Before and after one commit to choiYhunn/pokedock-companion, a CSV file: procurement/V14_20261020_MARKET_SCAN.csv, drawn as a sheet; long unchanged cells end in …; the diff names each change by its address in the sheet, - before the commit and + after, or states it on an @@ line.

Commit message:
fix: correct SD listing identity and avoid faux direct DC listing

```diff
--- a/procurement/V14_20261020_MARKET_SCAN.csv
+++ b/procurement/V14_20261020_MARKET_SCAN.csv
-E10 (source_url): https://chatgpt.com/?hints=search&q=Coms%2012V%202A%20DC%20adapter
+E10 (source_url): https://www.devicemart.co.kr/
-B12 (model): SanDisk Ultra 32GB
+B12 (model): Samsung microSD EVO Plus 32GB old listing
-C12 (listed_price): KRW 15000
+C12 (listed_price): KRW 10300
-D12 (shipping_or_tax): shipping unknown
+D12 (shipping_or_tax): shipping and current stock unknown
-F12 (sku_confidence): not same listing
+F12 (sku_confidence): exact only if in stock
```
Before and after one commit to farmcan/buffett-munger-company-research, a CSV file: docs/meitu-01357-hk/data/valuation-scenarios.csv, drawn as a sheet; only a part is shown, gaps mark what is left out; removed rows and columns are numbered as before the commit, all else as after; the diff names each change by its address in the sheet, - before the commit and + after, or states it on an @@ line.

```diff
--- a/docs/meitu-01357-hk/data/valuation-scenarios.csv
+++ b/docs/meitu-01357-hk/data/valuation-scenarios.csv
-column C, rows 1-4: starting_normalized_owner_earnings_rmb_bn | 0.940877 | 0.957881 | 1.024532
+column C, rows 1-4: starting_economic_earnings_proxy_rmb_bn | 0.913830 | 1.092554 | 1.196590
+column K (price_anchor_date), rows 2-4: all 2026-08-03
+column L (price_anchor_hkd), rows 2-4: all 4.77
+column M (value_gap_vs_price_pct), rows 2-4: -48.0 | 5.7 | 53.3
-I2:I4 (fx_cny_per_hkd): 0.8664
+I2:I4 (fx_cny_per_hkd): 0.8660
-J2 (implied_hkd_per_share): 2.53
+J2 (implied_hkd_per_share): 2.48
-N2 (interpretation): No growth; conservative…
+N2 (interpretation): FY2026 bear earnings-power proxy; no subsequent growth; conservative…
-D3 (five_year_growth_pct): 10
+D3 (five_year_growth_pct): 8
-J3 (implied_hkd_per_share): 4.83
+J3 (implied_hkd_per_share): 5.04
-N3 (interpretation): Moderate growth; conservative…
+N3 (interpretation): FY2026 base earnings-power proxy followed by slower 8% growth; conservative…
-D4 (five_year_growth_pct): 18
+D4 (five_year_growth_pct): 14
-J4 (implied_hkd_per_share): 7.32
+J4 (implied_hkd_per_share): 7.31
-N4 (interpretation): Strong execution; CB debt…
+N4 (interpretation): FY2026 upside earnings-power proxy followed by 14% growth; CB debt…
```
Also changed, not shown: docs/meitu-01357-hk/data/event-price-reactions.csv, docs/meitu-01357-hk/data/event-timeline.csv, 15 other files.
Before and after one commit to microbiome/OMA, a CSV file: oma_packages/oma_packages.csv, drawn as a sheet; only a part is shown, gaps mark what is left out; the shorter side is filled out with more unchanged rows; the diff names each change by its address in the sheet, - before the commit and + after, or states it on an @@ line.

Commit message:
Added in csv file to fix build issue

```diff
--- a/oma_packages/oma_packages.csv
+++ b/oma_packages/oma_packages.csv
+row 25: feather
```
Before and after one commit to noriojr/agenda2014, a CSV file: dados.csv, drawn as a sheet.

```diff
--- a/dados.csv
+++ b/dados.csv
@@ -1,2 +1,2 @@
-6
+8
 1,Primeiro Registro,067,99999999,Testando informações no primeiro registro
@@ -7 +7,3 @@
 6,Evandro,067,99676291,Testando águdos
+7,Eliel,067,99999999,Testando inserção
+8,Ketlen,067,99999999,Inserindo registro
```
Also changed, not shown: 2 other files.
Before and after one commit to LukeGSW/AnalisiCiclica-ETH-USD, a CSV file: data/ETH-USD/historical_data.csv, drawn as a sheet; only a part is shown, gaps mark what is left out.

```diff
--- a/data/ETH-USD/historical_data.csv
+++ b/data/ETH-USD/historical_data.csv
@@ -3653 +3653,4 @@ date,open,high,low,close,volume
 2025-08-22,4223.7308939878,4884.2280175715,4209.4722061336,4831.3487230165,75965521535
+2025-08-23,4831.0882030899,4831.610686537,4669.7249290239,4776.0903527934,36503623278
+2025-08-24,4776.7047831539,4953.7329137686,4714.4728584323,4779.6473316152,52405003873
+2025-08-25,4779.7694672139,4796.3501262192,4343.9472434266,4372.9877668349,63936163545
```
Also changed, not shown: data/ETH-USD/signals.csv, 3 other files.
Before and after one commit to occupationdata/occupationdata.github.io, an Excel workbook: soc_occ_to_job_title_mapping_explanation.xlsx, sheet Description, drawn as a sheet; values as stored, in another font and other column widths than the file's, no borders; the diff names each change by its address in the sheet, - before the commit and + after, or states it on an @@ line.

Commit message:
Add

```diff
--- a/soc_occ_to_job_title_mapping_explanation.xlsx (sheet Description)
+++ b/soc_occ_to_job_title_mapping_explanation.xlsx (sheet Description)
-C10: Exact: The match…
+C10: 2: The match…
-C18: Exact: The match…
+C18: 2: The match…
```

•••••

▸ Work instructions: Only lines holding "debt" are wanted; copy all of them from the listing.

▸ Solution for this task:
-N4 (interpretation): Strong execution; CB debt…
+N4 (interpretation): FY2026 upside earnings-power proxy followed by 14% growth; CB debt…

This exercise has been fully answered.